Modification records
========

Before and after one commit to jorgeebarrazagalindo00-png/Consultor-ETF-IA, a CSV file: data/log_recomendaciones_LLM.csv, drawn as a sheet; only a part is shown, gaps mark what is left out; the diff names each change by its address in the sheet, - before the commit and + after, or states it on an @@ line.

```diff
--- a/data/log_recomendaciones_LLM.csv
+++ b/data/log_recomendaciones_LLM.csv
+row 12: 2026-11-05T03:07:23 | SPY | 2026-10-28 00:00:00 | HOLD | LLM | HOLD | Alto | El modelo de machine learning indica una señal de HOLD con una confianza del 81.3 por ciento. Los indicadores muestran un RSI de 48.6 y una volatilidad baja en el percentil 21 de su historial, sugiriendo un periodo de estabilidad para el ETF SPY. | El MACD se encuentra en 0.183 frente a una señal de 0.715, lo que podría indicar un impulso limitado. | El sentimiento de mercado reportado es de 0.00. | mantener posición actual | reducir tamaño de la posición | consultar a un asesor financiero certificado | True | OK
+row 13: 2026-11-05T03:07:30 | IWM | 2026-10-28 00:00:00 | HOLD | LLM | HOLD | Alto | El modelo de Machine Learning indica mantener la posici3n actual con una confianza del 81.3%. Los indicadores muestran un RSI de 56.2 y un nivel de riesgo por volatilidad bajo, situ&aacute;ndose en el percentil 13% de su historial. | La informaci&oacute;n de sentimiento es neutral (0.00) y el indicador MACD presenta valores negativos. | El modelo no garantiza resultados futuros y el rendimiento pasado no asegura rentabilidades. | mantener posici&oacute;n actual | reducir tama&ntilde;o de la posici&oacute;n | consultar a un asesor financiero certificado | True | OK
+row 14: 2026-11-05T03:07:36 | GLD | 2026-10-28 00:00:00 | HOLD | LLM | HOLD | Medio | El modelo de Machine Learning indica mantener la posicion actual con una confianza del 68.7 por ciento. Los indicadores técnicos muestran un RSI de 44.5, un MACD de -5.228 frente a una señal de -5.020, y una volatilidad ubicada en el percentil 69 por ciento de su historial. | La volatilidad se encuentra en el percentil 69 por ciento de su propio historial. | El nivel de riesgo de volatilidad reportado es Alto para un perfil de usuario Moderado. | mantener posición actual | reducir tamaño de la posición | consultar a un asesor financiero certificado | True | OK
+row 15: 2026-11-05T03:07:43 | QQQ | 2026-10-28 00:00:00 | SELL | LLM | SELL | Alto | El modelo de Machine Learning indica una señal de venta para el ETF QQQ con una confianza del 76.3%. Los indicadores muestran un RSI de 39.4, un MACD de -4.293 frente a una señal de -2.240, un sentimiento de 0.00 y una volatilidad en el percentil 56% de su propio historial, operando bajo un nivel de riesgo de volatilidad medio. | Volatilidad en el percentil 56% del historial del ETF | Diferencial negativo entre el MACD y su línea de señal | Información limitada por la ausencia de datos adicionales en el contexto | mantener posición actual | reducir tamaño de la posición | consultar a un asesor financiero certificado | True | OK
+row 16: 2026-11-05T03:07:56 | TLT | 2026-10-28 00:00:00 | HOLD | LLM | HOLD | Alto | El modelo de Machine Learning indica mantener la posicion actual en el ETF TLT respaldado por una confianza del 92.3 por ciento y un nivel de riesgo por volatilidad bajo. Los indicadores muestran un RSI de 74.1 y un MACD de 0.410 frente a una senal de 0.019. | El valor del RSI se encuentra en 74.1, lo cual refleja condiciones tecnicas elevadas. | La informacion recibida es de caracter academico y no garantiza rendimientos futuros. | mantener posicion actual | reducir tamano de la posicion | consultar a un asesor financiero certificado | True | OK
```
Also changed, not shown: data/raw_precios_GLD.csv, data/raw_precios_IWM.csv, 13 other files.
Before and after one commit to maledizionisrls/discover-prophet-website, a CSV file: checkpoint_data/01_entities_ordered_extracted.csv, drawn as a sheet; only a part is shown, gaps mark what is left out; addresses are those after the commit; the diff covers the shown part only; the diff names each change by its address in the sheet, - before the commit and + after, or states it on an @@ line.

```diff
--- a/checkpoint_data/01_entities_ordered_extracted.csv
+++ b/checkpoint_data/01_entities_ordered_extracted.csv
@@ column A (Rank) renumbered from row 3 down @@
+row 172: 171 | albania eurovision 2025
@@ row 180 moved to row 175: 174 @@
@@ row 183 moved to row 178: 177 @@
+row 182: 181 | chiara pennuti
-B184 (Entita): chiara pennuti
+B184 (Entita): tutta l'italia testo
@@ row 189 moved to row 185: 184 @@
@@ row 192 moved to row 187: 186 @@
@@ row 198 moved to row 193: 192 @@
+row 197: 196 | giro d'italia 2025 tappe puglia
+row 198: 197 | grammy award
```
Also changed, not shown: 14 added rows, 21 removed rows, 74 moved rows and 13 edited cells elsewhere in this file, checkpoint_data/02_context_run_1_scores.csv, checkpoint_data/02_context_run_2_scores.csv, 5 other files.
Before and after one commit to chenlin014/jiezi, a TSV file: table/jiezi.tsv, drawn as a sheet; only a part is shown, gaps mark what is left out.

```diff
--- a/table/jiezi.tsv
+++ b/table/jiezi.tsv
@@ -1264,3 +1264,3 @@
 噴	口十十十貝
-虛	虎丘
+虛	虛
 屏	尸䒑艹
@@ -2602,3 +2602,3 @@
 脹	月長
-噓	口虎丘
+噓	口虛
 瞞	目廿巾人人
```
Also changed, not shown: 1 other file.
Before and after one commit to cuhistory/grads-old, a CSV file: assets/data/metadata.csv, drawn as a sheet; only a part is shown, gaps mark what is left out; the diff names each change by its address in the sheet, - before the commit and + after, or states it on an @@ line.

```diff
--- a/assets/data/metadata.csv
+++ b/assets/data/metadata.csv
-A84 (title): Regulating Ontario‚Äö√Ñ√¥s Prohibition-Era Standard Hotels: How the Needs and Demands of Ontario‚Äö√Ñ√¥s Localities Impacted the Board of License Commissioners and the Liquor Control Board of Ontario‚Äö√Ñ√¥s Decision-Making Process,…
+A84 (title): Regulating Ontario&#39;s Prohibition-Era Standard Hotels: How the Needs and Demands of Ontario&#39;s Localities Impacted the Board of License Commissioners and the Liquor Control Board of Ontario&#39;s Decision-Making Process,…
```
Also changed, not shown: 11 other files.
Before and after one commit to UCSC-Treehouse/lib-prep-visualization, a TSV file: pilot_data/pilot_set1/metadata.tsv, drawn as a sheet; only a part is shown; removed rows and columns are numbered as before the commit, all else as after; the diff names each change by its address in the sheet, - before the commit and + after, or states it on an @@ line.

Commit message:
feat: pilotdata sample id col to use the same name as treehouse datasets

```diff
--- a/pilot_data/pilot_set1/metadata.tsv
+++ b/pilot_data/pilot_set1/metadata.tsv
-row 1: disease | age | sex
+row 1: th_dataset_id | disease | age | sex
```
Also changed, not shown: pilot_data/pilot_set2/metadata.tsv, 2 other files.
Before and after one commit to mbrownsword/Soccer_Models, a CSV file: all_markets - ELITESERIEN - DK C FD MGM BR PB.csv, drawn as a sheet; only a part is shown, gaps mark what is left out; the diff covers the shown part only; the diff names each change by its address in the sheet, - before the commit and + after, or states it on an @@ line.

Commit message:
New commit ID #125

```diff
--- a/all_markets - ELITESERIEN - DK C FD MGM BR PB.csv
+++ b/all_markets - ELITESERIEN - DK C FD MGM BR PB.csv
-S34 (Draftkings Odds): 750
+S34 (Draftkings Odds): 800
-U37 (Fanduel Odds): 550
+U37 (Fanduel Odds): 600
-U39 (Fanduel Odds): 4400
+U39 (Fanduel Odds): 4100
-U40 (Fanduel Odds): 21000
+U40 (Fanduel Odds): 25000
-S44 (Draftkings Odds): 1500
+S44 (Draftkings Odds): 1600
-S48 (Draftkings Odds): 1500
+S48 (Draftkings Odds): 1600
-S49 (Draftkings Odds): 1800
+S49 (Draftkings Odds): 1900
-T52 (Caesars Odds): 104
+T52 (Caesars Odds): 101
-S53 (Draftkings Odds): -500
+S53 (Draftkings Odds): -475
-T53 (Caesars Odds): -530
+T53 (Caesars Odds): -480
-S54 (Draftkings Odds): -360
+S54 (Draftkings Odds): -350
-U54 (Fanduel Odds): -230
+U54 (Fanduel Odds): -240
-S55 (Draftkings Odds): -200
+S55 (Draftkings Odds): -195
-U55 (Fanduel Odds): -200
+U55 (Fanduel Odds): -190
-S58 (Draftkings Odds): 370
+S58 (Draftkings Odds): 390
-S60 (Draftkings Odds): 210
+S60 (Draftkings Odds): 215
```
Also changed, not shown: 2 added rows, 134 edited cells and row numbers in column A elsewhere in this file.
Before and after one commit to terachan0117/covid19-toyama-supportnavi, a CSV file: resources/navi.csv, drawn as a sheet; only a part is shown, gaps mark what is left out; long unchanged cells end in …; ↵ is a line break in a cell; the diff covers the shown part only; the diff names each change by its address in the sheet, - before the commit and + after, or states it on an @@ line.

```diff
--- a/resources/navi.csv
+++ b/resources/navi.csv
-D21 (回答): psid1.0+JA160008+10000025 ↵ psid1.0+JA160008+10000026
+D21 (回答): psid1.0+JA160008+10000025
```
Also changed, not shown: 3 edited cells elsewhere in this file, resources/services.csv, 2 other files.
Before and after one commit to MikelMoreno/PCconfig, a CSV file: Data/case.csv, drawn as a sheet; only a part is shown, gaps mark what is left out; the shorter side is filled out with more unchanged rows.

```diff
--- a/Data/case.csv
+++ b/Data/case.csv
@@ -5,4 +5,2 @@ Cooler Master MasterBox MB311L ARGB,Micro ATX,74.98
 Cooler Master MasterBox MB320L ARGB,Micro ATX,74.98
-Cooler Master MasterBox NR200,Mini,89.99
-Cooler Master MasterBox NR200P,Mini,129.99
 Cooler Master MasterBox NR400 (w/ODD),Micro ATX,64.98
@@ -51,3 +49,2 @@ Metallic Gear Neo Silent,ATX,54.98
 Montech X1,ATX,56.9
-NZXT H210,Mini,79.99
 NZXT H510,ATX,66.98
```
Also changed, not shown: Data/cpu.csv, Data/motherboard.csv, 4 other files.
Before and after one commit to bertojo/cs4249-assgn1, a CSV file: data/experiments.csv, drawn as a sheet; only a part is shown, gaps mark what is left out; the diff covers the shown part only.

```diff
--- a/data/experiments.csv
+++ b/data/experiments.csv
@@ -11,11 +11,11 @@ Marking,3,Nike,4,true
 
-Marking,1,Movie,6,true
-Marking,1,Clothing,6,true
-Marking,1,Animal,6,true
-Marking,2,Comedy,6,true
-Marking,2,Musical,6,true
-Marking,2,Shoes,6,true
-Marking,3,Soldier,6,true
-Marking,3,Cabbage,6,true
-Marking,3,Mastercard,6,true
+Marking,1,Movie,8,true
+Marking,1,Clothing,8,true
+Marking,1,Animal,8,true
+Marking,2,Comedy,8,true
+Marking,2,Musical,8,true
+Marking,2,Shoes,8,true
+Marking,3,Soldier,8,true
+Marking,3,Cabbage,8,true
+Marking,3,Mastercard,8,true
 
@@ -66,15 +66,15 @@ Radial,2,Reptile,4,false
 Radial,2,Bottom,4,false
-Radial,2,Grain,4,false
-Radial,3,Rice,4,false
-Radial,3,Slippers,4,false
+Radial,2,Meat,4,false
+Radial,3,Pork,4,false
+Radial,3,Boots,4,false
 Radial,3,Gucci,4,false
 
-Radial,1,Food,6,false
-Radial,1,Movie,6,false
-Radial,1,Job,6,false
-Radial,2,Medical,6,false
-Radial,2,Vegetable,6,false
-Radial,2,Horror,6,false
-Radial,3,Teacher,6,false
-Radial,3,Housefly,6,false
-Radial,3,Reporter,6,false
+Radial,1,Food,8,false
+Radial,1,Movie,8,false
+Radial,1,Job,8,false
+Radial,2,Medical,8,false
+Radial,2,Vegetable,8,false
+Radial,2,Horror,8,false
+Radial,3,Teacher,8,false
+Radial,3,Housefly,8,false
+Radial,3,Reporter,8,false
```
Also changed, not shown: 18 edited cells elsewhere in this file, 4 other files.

========

Whenever the string "Fanduel" turns up in a line above, copy that line out.

-U37 (Fanduel Odds): 550
+U37 (Fanduel Odds): 600
-U39 (Fanduel Odds): 4400
+U39 (Fanduel Odds): 4100
-U40 (Fanduel Odds): 21000
+U40 (Fanduel Odds): 25000
-U54 (Fanduel Odds): -230
+U54 (Fanduel Odds): -240
-U55 (Fanduel Odds): -200
+U55 (Fanduel Odds): -190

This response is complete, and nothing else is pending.